In Minnesota, we said goodbye to Bishop Sally Dyck and hello to Bishop Bruce Ough as we began our journey as the Dakotas-Minnesota Episcopal Area. While Bishop Ough brings new gifts to us and we are still navigating what it means to be a part of a shared episcopal area, we are continuing to focus on the gospel imperatives of reaching new people, cultivating spiritual vitality, and healing a broken world.
What progress have we made in those areas?
Seven churches are the implementation phase of the Healthy Church Initiative. Nine churches are enrolled this year and just completed their congregational learning sessions. We had our first Healthy Small Church Initiative in the Twin Cities with 15 churches participating. Six churches engaged in the Kaleidoscope journey toward becoming effective in a multi-cultural world.
Three groups of clergy engaged in intentional leadership development groups that used the Healthy Church Initiative curriculum. Several churches engaged Horizons Consulting for strategic planning, using the Discovering Tomorrow process. Many congregations sent leaders to the Church of Resurrection in Kansas City for their Leadership Institute; others participated in the School of Congregational Development and Large Church Initiative. A number of churches have been innovating with the assistance of Investing in Congregation Grants. Our many new church starts continue to be our research and development arm on how to reach new people in this new day. Vital, healthy, missional congregations have been and continue to be our priority.

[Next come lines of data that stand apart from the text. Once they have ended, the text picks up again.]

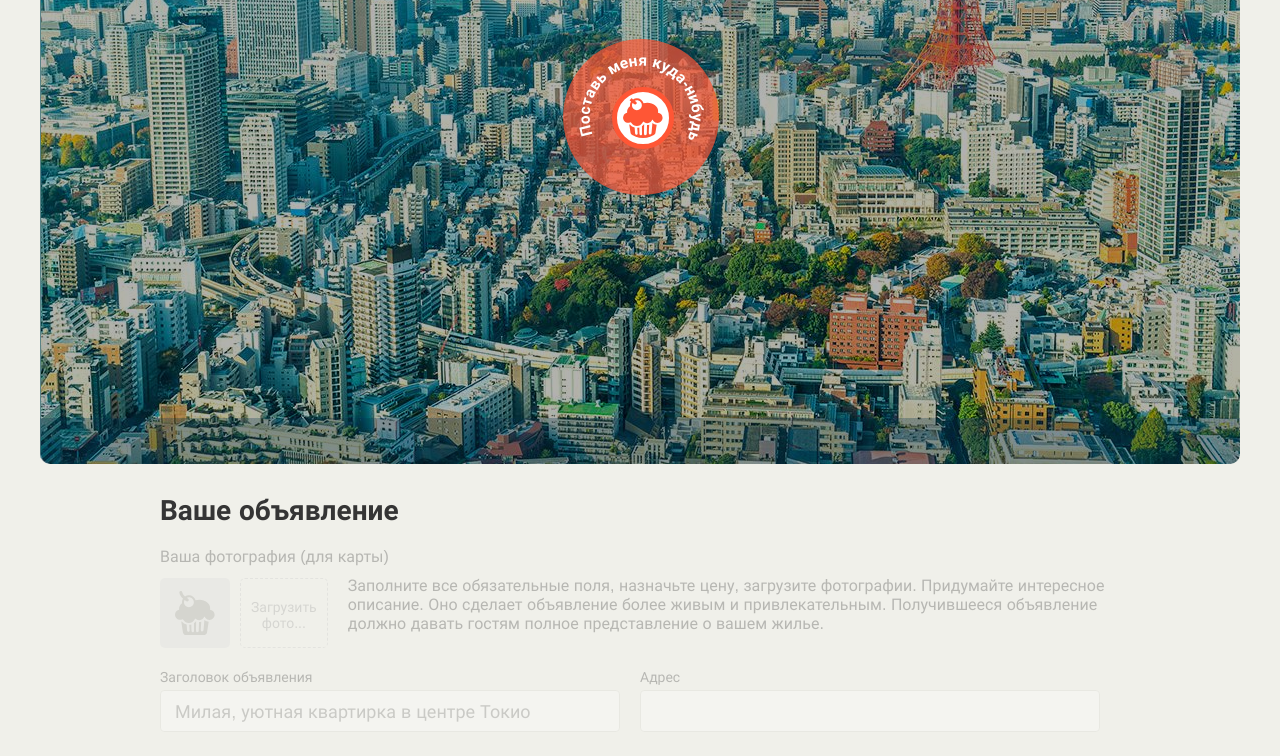
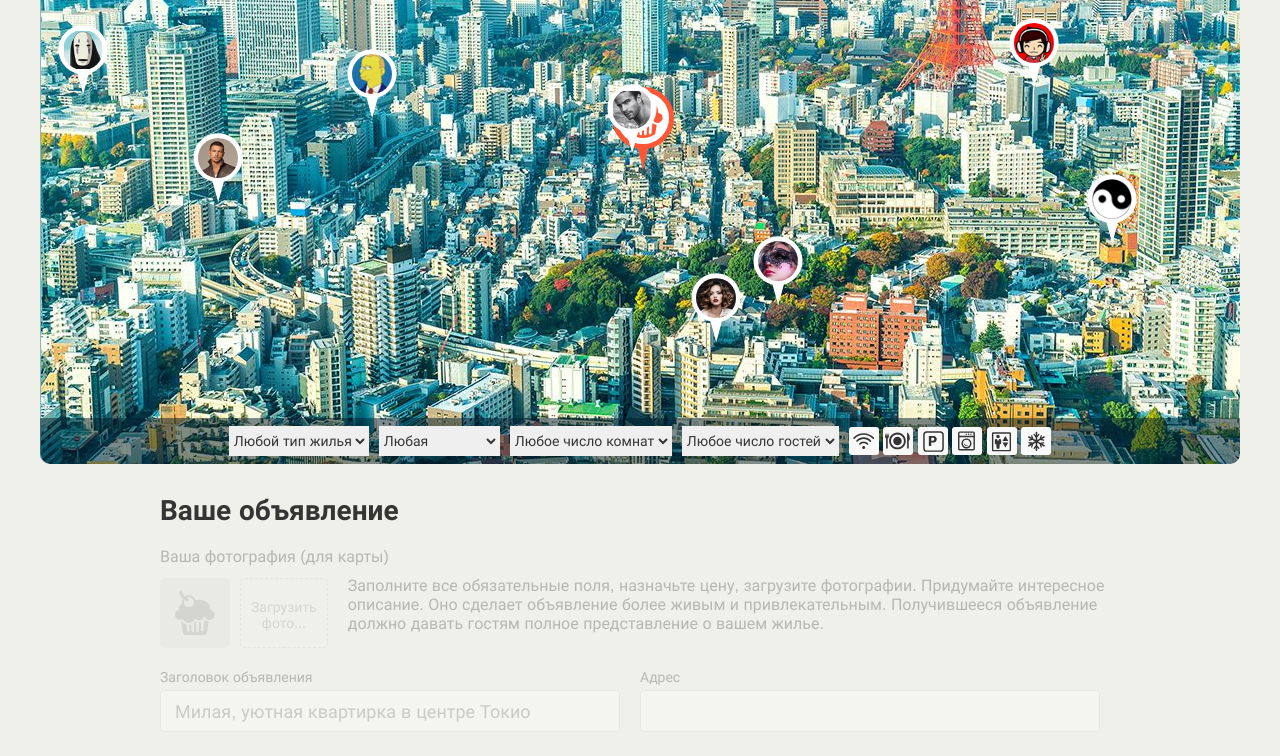
Before and after one commit to Druzhkova/Keksobooking, a website: page index.html in a window 1280 px wide. Shown: the part 286-1042 px from the top of the page. Drawn offline with Linux system fonts and the light colour scheme.

Commit message:
Personal project: more details (part 1)

```diff
--- a/index.html
+++ b/index.html
@@ -247,6 +247,6 @@
       <button class="error__button">Попробовать снова</button>
     </div>
   </template>
-
+<script src="./js/main.js"></script>
 </body>
 </html>
--- a/js/main.js
+++ b/js/main.js
@@ -0,0 +1,66 @@
+let typesHotel= ['palace', 'flat', 'house', 'bungalow'];
+let timeCheckIn = ['12:00', '13:00', '14:00'];
+let timeCheckOut = ['12:00', '13:00', '14:00'];
+let features = ['wifi', 'dishwasher', 'parking', 'washer', 'elevator', 'conditioner'];
+let addressImages = ['http://o0.github.io/assets/images/tokyo/hotel1.jpg', 'http://o0.github.io/assets/images/tokyo/hotel2.jpg', 'http://o0.github.io/assets/images/tokyo/hotel3.jpg'];
+let hotels = makeHotelArray();
+
+function returnsRandomData (arr) {
+  return arr[Math.floor(Math.random() * arr.length)];
+};
+
+function getRandomNumb(min, max) {
+  return Math.floor(Math.random() * (max - min) + min);
+};
+
+function getHotel(index) {
+  return {
+    'author': {
+      'avatar': `img/avatars/user0${index}.png`,
+    },
+    'offer': {
+      'title': 'заголовок объявления',
+      'address': `${location.x}, ${location.y}`,
+      'price': price,
+      'type': returnsRandomData(typesHotel),
+      'rooms': 10,
+      'guests': 10,
+      'checkin': returnsRandomData(timeCheckIn),
+      'checkout': returnsRandomData(timeCheckOut),
+      'features': returnsRandomData(features),
+      'description': '',
+      'photos': returnsRandomData(addressImages),
+    },
+    'location': {
+      'x': getRandomNumb(0, 1100),
+      'y': getRandomNumb(130, 630),
+    }
+  }
+};
+
+function makeHotelArray() {
+  let array = [];
+  for (let i = 1; i < 9; i++) {
+    array.push(getHotel(i));
+  }
+  return array;
+};
+
+let map = document.querySelector('.map')
+map.classList.remove('map--faded');
+
+let hotelTemplate = document.querySelector('#pin').content
+.querySelector('.map__pin');
+
+hotels.forEach(function(item, i){
+  let hotelElement = hotelTemplate.cloneNode(true);
+  let avatarImage = hotelElement.querySelector('img');
+  hotelElement.style.left = hotels[i].location.x + 'px';
+  hotelElement.style.top = hotels[i].location.y + 'px';
+  avatarImage.src = hotels[i].author.avatar;
+  avatarImage.alt = hotels[i].offer.title;
+
+  let fragment = document.createDocumentFragment();
+  fragment.appendChild(hotelElement);
+  map.appendChild(fragment);
+});
```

We prayerfully made decisions at annual conference session to reshape our camping and retreat ministry for the future. Last summer, we successfully moved programming from Decision Hills to Koronis and Northern Pines. It was our last summer of programming at Star Lake and Kingswood. Star Lake has been leased to a new independent entity, as legislated by conference session, and the Kingswood property is available for sale. We hired a new director of camping and retreats, Keith Shew, who is bringing fresh energy and focus to the ministry. We continue to emphasize reaching the next generation through our camping, campus, and youth ministries. (See related story in this issue.)
We are fulfilling our pledges for Imagine No Malaria. Our congregations have been generous, and we are making progress on this killer disease, but deaths from malaria still happen every minute, so every dollar makes a difference in saving lives. We continue to be a church that has a heart for children all over the world.
What are our resolutions for the new year? To keep on keeping on. Bishop Ough is leading conference leaders in a thoughtful, focused strategic plan on how together we can live out our gospel imperatives. One exciting development is that our annual conference leadership team has been invited to be part of a denominational cohort group called Team Vital. We are the only conference in the North Central Jurisdiction to participate, and the gift is that we will be able to collaborate and learn from other conferences about how to grow and sustain vital congregations.
For sure, the new year will bring changes, but in the midst of whatever comes, we will also be continuing to focus on God’s purposes for our lives and the mission we have been given: making disciples for the transformation of the world!
Cindy Gregorson is director of ministries for the Minnesota Annual Conference of the United Methodist Church.
Minnesota Annual Conference of the United Methodist Church